Content starts
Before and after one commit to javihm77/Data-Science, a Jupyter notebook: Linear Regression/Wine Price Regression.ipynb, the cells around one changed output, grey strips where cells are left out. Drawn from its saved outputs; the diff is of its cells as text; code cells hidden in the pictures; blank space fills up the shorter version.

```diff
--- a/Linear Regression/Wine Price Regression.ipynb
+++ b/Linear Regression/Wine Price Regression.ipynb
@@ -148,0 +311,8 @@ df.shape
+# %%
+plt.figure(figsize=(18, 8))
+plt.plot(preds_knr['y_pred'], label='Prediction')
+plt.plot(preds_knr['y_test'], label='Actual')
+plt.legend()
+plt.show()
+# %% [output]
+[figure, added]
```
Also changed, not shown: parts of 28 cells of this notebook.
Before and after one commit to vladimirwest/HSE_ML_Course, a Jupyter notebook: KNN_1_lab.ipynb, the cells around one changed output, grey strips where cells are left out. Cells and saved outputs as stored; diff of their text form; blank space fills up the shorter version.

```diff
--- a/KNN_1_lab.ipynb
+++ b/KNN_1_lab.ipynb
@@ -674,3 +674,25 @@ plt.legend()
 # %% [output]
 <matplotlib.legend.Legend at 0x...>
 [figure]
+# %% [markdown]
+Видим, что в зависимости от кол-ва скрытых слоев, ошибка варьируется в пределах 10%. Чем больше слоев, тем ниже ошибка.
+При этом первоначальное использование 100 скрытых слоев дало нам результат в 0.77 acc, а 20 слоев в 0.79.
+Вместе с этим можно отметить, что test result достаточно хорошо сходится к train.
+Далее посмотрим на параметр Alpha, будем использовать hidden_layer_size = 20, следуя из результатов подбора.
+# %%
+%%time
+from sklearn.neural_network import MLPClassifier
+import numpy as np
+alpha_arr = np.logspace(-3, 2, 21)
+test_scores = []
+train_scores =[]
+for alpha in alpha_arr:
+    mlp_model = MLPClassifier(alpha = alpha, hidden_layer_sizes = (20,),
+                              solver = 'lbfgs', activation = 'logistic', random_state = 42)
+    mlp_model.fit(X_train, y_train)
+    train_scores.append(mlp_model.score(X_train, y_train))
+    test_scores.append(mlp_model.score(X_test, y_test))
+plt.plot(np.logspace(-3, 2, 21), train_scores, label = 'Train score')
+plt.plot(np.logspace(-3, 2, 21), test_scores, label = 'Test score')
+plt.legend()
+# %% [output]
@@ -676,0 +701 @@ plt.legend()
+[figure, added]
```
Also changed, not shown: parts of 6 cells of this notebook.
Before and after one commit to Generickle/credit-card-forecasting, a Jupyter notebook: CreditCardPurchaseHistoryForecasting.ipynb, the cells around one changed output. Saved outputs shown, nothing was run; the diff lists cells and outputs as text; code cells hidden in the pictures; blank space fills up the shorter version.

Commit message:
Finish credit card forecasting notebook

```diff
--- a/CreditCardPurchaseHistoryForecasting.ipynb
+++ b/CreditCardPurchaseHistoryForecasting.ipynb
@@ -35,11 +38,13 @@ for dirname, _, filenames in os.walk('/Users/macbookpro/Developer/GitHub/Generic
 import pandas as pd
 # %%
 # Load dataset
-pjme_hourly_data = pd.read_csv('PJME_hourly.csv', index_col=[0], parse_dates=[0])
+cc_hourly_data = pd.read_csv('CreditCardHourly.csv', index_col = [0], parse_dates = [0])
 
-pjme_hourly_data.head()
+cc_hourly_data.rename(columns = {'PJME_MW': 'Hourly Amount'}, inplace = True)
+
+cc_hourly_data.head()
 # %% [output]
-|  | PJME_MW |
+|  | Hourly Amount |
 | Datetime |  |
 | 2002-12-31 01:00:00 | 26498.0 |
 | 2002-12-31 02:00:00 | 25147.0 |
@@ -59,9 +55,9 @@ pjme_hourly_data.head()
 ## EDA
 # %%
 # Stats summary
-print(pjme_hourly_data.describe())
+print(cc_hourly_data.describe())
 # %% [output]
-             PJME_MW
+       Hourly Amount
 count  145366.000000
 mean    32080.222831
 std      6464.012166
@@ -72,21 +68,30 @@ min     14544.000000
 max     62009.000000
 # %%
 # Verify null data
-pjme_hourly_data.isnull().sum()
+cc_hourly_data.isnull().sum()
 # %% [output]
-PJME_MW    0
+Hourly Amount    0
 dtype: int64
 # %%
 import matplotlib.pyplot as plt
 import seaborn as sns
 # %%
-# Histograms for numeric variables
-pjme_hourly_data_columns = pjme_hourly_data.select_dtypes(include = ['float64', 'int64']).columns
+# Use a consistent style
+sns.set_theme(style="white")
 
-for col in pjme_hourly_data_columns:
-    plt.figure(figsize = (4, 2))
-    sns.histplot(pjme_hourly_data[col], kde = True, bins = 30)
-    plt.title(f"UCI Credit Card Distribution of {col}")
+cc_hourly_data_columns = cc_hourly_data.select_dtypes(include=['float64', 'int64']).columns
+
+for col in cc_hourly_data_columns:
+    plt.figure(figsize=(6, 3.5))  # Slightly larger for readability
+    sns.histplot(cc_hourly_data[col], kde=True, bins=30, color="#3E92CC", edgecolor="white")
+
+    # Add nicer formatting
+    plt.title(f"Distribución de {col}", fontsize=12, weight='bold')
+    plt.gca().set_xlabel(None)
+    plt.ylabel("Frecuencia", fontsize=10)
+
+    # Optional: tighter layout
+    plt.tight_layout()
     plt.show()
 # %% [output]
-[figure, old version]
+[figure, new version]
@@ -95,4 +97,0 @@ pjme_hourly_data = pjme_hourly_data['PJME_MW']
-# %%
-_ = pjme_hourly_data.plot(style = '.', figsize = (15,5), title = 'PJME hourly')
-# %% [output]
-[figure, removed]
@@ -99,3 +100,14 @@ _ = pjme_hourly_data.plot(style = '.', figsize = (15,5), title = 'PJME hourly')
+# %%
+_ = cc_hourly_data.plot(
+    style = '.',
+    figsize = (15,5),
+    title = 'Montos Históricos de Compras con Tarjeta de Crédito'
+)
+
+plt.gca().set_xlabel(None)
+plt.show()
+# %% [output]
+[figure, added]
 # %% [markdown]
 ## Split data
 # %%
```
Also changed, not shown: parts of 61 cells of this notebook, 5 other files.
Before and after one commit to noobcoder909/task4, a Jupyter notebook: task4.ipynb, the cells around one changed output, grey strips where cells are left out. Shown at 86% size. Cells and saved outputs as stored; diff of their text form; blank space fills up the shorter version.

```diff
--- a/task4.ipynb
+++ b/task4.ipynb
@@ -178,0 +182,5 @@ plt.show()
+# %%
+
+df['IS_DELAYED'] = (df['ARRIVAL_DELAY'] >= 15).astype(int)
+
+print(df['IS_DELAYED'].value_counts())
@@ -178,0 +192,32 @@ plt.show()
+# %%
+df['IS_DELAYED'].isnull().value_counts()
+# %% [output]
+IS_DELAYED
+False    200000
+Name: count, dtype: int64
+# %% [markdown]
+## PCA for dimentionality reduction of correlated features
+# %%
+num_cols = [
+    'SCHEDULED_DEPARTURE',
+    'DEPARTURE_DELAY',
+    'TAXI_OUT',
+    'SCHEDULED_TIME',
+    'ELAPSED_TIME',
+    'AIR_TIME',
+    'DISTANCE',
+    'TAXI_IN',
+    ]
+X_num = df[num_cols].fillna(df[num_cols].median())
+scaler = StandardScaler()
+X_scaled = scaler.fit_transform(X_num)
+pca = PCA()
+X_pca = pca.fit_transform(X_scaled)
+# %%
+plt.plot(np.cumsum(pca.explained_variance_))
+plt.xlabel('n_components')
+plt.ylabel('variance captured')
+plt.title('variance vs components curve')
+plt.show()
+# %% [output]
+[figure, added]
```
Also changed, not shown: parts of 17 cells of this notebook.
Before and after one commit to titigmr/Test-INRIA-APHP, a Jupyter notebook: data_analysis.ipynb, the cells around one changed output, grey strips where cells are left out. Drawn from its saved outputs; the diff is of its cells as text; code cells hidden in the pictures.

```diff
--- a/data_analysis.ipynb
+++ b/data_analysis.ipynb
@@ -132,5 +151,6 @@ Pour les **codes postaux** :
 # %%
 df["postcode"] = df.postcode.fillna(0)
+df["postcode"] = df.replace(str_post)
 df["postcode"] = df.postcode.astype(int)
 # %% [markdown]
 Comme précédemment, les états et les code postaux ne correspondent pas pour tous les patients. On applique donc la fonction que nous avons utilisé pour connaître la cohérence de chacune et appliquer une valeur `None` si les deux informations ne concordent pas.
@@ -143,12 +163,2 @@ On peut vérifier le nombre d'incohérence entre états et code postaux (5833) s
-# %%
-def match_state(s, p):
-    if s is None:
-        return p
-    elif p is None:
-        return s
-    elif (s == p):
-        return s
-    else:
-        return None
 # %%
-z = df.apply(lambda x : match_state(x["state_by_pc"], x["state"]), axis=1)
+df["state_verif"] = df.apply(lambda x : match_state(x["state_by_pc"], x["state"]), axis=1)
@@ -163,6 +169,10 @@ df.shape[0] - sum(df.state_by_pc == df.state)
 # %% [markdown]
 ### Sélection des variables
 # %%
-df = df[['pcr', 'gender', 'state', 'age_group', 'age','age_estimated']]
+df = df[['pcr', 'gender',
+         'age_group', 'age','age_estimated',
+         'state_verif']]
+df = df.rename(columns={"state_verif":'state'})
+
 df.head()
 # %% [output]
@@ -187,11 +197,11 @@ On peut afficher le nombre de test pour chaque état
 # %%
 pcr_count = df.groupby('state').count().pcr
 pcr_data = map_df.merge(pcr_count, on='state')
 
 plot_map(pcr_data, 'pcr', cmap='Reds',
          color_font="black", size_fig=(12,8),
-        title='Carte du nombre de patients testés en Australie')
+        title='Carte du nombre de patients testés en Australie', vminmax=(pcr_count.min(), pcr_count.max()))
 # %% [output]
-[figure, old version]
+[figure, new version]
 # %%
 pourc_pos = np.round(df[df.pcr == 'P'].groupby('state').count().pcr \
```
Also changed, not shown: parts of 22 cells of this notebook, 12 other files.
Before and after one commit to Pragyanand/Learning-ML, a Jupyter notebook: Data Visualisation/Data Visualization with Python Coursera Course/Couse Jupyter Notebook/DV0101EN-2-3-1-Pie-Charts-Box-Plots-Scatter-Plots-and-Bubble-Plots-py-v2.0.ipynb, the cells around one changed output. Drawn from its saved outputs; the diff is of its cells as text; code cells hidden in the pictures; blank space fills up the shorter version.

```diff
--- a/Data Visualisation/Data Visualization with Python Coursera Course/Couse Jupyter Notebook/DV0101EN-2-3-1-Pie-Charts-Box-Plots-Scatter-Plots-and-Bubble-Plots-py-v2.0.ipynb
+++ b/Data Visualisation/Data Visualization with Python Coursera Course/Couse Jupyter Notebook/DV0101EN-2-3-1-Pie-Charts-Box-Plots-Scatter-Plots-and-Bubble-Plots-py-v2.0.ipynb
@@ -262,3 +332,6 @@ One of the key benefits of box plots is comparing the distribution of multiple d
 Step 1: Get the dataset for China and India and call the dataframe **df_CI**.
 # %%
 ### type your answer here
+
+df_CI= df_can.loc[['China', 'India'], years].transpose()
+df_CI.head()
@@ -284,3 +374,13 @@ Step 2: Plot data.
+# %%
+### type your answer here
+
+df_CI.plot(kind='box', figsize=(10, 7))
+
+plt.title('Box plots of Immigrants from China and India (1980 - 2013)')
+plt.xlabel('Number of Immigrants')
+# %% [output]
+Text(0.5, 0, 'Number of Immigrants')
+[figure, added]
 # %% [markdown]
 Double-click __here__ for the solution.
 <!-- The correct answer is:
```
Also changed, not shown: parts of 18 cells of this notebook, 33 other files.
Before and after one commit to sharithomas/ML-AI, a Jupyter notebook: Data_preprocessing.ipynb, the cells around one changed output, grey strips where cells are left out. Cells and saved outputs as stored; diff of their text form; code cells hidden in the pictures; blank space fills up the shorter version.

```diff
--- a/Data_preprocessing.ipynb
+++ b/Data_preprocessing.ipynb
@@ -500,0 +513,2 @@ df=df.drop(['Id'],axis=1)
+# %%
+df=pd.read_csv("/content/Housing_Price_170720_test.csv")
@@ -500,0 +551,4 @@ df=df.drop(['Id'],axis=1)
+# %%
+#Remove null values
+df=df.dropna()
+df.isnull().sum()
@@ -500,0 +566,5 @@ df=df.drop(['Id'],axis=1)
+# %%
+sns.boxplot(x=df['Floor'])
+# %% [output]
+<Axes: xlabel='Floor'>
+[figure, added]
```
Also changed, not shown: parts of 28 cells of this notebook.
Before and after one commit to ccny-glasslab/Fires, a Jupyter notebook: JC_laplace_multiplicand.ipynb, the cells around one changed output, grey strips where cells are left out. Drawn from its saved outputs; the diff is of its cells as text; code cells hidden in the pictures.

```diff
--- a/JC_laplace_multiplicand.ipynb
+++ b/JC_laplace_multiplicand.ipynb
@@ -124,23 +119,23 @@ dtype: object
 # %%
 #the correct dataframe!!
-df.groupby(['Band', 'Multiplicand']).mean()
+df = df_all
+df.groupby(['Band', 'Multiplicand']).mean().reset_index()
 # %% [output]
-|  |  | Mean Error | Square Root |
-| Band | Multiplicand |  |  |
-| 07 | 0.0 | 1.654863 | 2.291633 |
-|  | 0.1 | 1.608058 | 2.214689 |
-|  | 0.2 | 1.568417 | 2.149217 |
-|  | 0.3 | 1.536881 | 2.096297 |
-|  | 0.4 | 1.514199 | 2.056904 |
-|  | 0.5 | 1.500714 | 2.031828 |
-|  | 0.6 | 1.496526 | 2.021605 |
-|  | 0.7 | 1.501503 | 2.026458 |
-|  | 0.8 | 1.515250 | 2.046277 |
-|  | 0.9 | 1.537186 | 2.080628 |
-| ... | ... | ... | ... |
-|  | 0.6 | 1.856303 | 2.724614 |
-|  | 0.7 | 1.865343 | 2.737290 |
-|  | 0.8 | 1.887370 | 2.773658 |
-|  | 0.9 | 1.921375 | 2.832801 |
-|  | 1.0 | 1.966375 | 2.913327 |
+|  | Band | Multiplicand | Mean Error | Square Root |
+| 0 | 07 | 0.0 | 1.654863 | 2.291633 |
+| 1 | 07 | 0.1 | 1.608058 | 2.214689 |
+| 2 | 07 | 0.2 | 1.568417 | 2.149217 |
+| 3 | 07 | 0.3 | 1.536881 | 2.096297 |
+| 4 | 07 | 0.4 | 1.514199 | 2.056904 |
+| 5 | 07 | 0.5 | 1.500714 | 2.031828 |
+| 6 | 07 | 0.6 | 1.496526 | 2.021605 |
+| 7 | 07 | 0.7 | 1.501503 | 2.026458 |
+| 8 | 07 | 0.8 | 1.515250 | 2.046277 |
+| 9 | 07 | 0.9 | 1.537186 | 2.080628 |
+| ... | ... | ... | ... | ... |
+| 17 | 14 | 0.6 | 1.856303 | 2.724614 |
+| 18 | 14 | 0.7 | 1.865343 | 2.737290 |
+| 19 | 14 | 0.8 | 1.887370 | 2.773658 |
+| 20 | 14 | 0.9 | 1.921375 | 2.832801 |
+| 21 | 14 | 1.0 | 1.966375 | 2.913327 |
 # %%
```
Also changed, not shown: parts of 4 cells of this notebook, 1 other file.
Content ends
[ACTIVITY]: The result should be every line of the material that contains the word "axis", so copy those lines.

[RESPONSE TO THE EXERCISE]:
-z = df.apply(lambda x : match_state(x["state_by_pc"], x["state"]), axis=1)
+df["state_verif"] = df.apply(lambda x : match_state(x["state_by_pc"], x["state"]), axis=1)
@@ -500,0 +513,2 @@ df=df.drop(['Id'],axis=1)
@@ -500,0 +551,4 @@ df=df.drop(['Id'],axis=1)
@@ -500,0 +566,5 @@ df=df.drop(['Id'],axis=1)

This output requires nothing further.